[Slate] Motley Fool moves shares of Celera.

Adam Rifkin -4K (adam@XeNT.ics.uci.edu)
Wed, 29 Dec 1999 23:45:10 -0800 (PST)

I laughed when someone put a price target of a thousand on CommerceOne
last week. I cried when someone put a price target of a thousand on
Qualcomm today. But the Motley Fool making Celera Genomics double in a
week? Mercy, I call mercy!!! Make it stop!!!


> When the Motley Fool Speaks, (Some) People Listen
> by James Surowiecki
> Posted Tuesday, Dec 28, 1999, at 3:48pm
> The Internet has become such a central part of both the U.S. economy and
> the American cultural landscape that it's easy to imagine that a real
> convergence between the offline and online worlds has happened,
> particularly when it comes to the media world. But the truth seems to be
> that for a lot of the offline press, and for much of Wall Street, what
> happens on the Internet is still either something of a mystery or,
> almost by definition, too sketchy to take seriously.
> Take the case of Celera Genomics, a biotech company that offers
> information from its genetic databases to drug makers. Since the close
> of trading on Dec. 16, Celera's share price has risen from 76 to 160, or
> better than 100 percent. The company's trading volume has skyrocketed as
> well. Just 110,000 shares traded on the 16th, while 1.69 million changed
> hands on the 17th, and the stock has had volume of a million shares or
> better every day since then. (Well, technically, on the 23rd only
> 997,000 shares traded, but that's pretty close to a million.) The stock
> leapt 11 points on the 17th, 15 points on the 20th, and 23 points on the
> 21st, fell back a little on the 22nd, and then bounced further ahead on
> the next two days.
> Even by the standards of this wacky momentum-driven market, that's an
> impressive and really surprising move, and it did not go unnoticed by
> either the New York Stock Exchange or, eventually, by the financial
> press. On Dec. 20, for instance, the NYSE asked Celera itself whether it
> knew of any reason for the sudden spike in its stock, and the company
> said, sensibly enough, that it did not comment on its stock price. Three
> days later, the NYSE had to declare an order imbalance at the open
> because there were too many buy orders and not enough sell orders on the
> books. And Bloomberg and Reuters both ran pieces on Celera's ascent.
> The odd thing, though, is that no one has actually reported what
> happened.
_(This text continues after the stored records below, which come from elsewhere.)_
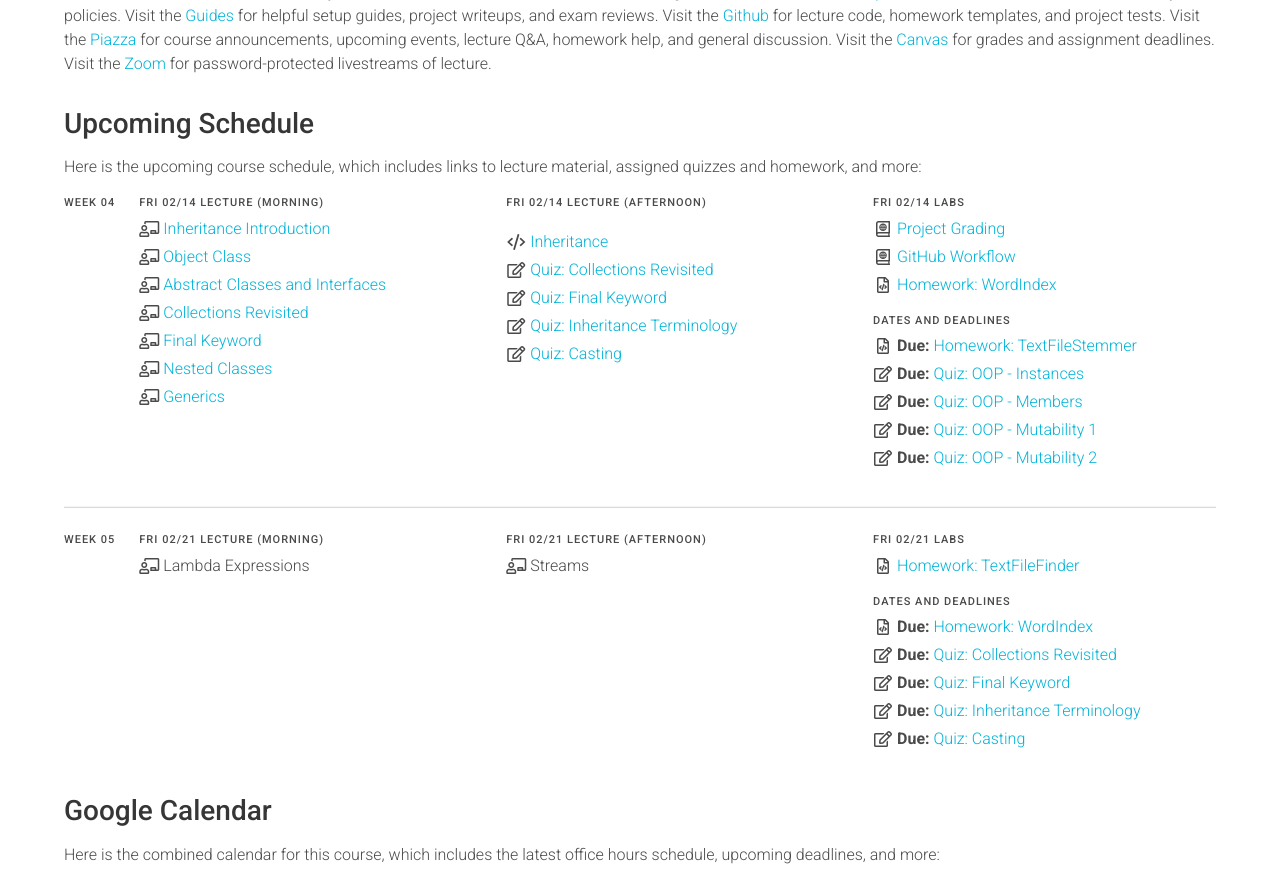
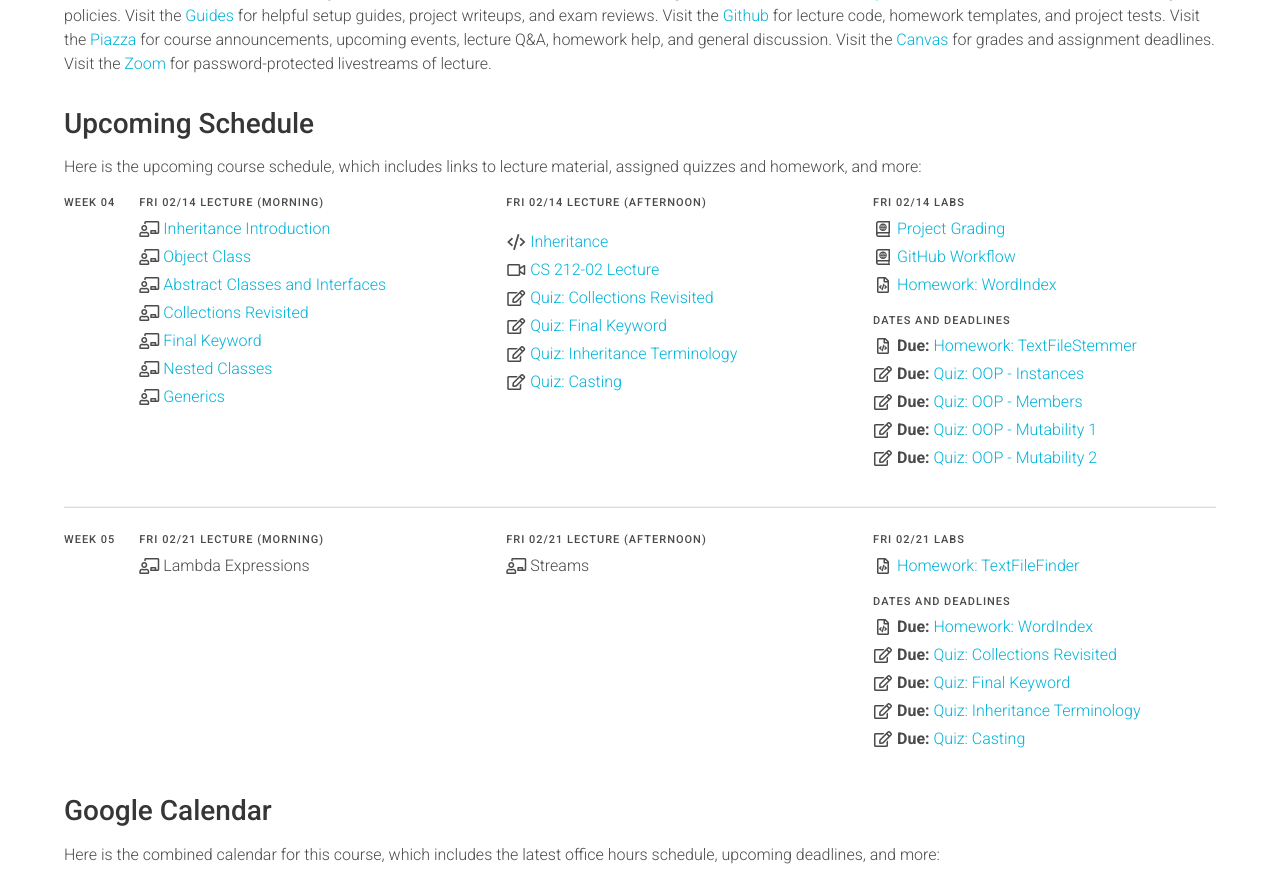
Before and after one commit to usf-cs212-spring2020/usf-cs212-spring2020.github.io, a Jekyll site: the page built from index.md, in a window 1280 px wide and 900 px high, scrolled down 438 px, cut to the strip 0-879 px from the top of the window. Built offline with Jekyll 4.4.1, drawn with Linux system fonts in a browser that asks for light colours.

Commit message:
add video

```diff
--- a/_data/schedule.yml
+++ b/_data/schedule.yml
@@ -400,6 +400,10 @@
           link: 'https://github.com/usf-cs212-spring2020/lectures/tree/master/Inheritance'
           bump: true
 
+        - icon: *icon_video
+          text: 'CS 212-02 Lecture'
+          link: 'https://usfca.zoom.us/rec/play/tcIsfr37_D03HIDBtASDU_V6W461J6usgCIZqKAJnke3ViQKNlGgbuNDa-OltTxS7J5_JwsYiwcclxir'
+
         - icon: *icon_quiz
           text: 'Quiz: Collections Revisited'
           link: 'https://usfca.instructure.com/courses/1591964/quizzes/2347069'
```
Bloomberg, for instance, blithely attributed the run-up to
> "increased enthusiasm for genetic information companies and for
> incorporating genomic research into drug development." As for why that
> enthusiasm suddenly hit investors with such force, and why it was so
> focused on Celera, all Bloomberg could offer was an article that
> appeared in the New York Times on Dec. 20, which included a one-line
> reference to Celera. Bloomberg quoted an analyst with Banc Boston
> Robertson Stephens who confidently said, "The New York Times article
> would be the trigger today." Reuters, meanwhile, came to the story
> yesterday, including Celera in a broader piece about a boom in biotech
> stocks, a boom that, weirdly enough, it suggested began about 10 days
> ago, on the 17th.
> What everyone appears to have missed is that on the evening of Dec.
> 16, The Motley Fool, an online investment community with more than 2
> million unique visitors a month (and my former employer), announced that
> it would be adding Celera to its "Rule-Breaker Portfolio" in the next
> five days. (The Fools announce all their buys in advance of actually
> making the purchase in order not to front-run the stock.) The very next
> day, Friday, volume in Celera was 15 times higher than it had been on
> Thursday, and the stock's dramatic rise was under way. It's probably
> true that all the stock's rise can't be attributed to the Fool's
> influence, especially since Celera did announce an important acquisition
> on Dec. 23. But it's also true that many more investors are now paying
> attention to Celera than were before the Rule-Breaker buy, and that now
> includes lots of people who have never even visited the Fool site.
> Whether you think this is a good thing or a bad thing probably depends
> on what you think of the Internet's impact on financial markets. I think
> a good argument can be made that in this case, what you're looking at is
> not a speculative bubble but rather an example of potentially valuable
> information--not the Rule-Breaker Portfolio's decision to buy, but its
> explanation of why it was buying--being disseminated to a much wider
> audience than would once have had access to it. But the really
> interesting thing is the almost complete obliviousness of the offline
> media to what actually happened, and the forced nature of their
> explanations for Celera's rise. You didn't even to have to work hard to
> find out about the addition of Celera to the portfolio, since the Fool
> put out a news release announcing it. Call it willful blindness, then.
> Apparently the Net still has a ways to go before the offline press can
> really take it seriously.


And we're gonna party like it's nineteen ninety ni... hold up, it is!
-- Will Smith, "Will2K"